▶ WHAT IS EXPECTED: Copy each line of the entries that contains the word "around".

▶ DATA FOR REVIEW:

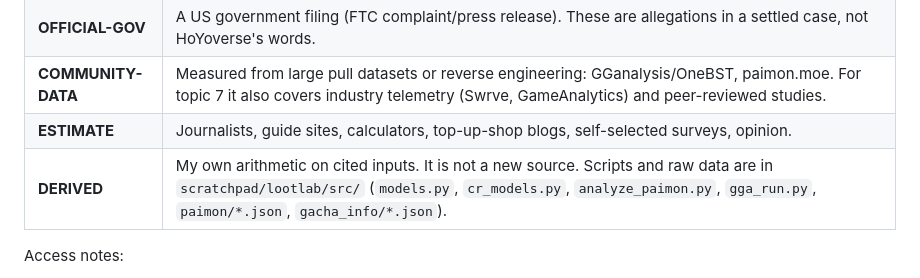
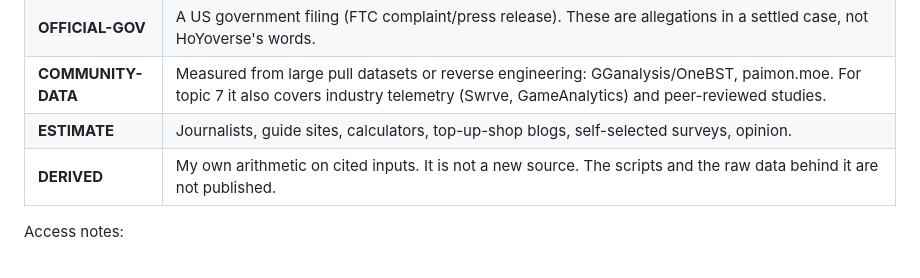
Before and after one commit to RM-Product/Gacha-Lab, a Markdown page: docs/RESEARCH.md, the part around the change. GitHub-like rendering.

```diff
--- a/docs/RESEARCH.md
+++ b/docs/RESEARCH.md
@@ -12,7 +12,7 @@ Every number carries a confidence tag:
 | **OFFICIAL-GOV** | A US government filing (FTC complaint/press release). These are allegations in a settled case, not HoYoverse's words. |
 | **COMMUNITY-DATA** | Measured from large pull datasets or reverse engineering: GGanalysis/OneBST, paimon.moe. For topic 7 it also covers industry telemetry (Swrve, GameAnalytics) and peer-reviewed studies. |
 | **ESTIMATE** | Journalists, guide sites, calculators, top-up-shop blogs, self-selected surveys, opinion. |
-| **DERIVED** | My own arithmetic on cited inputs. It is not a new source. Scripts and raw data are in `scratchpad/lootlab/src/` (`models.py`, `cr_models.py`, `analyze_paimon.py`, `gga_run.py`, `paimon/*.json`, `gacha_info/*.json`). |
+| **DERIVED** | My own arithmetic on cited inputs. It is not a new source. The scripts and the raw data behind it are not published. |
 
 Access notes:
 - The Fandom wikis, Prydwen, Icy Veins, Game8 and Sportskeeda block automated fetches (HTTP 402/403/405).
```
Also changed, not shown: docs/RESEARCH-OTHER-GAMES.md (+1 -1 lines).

==

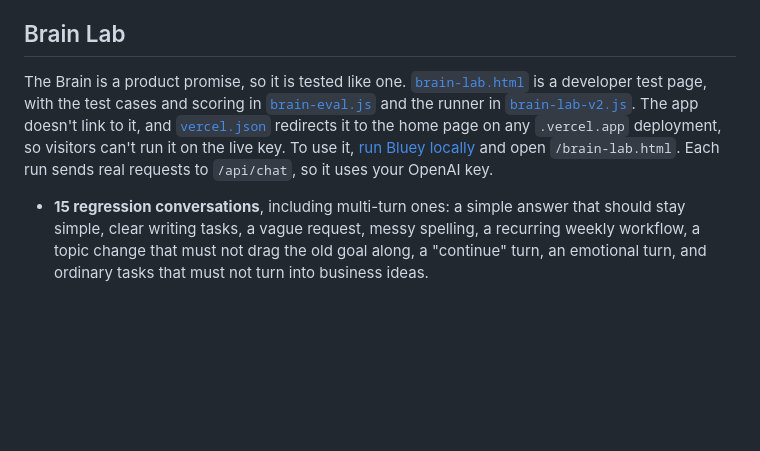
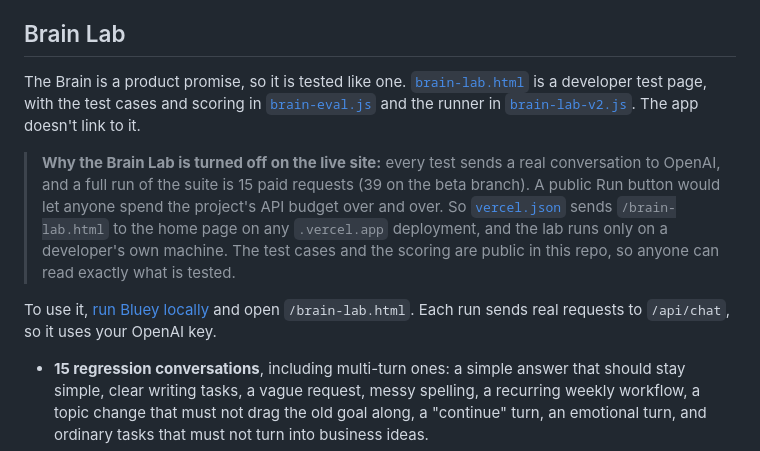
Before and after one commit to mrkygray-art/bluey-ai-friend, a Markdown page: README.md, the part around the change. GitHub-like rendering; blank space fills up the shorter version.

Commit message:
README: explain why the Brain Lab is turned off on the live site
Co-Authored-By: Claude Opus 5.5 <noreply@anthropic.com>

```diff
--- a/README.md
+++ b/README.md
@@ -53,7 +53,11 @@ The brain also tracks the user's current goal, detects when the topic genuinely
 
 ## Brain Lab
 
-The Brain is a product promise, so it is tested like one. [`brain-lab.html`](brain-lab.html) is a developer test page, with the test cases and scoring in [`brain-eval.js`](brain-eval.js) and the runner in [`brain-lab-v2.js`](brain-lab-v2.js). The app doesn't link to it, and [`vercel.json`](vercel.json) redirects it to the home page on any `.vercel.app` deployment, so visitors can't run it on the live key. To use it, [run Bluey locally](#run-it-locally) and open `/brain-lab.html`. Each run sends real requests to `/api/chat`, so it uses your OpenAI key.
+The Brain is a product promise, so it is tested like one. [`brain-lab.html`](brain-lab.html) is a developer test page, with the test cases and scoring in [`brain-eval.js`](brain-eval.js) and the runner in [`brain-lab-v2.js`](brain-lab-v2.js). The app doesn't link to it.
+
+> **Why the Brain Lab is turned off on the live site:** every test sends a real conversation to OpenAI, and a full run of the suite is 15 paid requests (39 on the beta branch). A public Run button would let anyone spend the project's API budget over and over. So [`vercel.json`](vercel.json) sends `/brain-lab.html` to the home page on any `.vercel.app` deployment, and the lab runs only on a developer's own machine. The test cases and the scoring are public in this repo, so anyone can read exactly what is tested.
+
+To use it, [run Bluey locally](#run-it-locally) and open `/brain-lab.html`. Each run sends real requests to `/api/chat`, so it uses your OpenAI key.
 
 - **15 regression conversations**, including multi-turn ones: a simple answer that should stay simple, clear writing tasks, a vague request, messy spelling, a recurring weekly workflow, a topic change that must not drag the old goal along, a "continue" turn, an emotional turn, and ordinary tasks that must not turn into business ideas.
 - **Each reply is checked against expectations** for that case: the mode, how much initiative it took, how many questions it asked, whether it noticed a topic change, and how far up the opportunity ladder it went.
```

▶ RESULT FOR THIS TASK:
Before and after one commit to RM-Product/Gacha-Lab, a Markdown page: docs/RESEARCH.md, the part around the change. GitHub-like rendering.
Before and after one commit to mrkygray-art/bluey-ai-friend, a Markdown page: README.md, the part around the change. GitHub-like rendering; blank space fills up the shorter version.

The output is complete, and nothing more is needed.